Information supplied:
/---
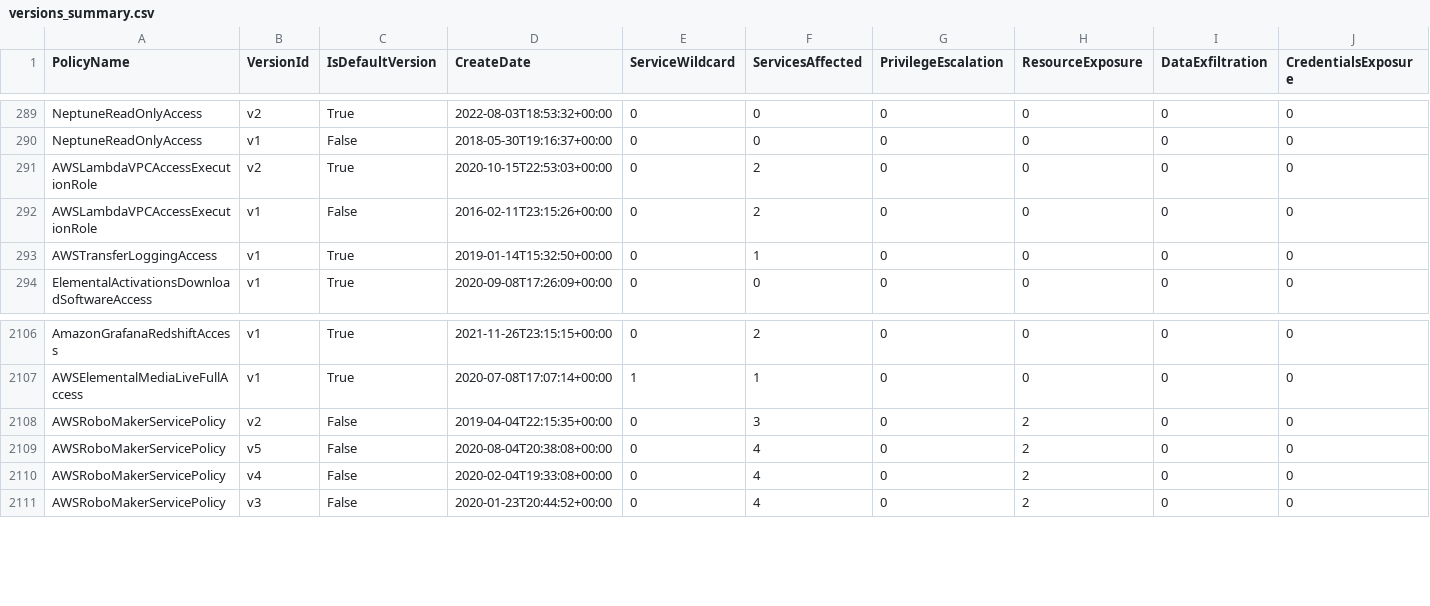
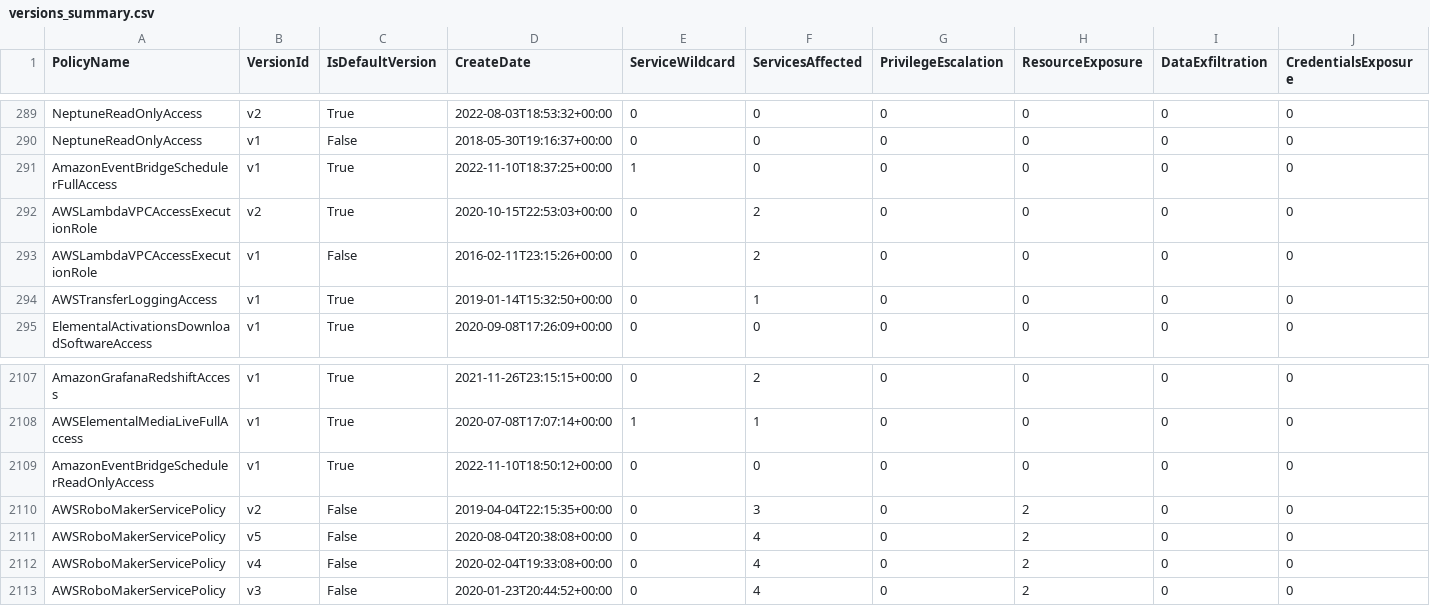
Before and after one commit to tenchi-security/camp, a CSV file: versions_summary.csv, drawn as a sheet; only a part is shown, gaps mark what is left out; rows hold the shown columns only; the diff names each change by its address in the sheet, - before the commit and + after, or states it on an @@ line.

```diff
--- a/versions_summary.csv
+++ b/versions_summary.csv
+row 291: AmazonEventBridgeSchedulerFullAccess | v1 | True | 2022-11-10T18:37:25+00:00 | 1 | 0 | 0 | 0 | 0 | 0
+row 2109: AmazonEventBridgeSchedulerReadOnlyAccess | v1 | True | 2022-11-10T18:50:12+00:00 | 0 | 0 | 0 | 0 | 0 | 0
```
Also changed, not shown: 8 other files.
\---
Problem requirements: Report all lines above with "True".

Reply:
+row 291: AmazonEventBridgeSchedulerFullAccess | v1 | True | 2022-11-10T18:37:25+00:00 | 1 | 0 | 0 | 0 | 0 | 0
+row 2109: AmazonEventBridgeSchedulerReadOnlyAccess | v1 | True | 2022-11-10T18:50:12+00:00 | 0 | 0 | 0 | 0 | 0 | 0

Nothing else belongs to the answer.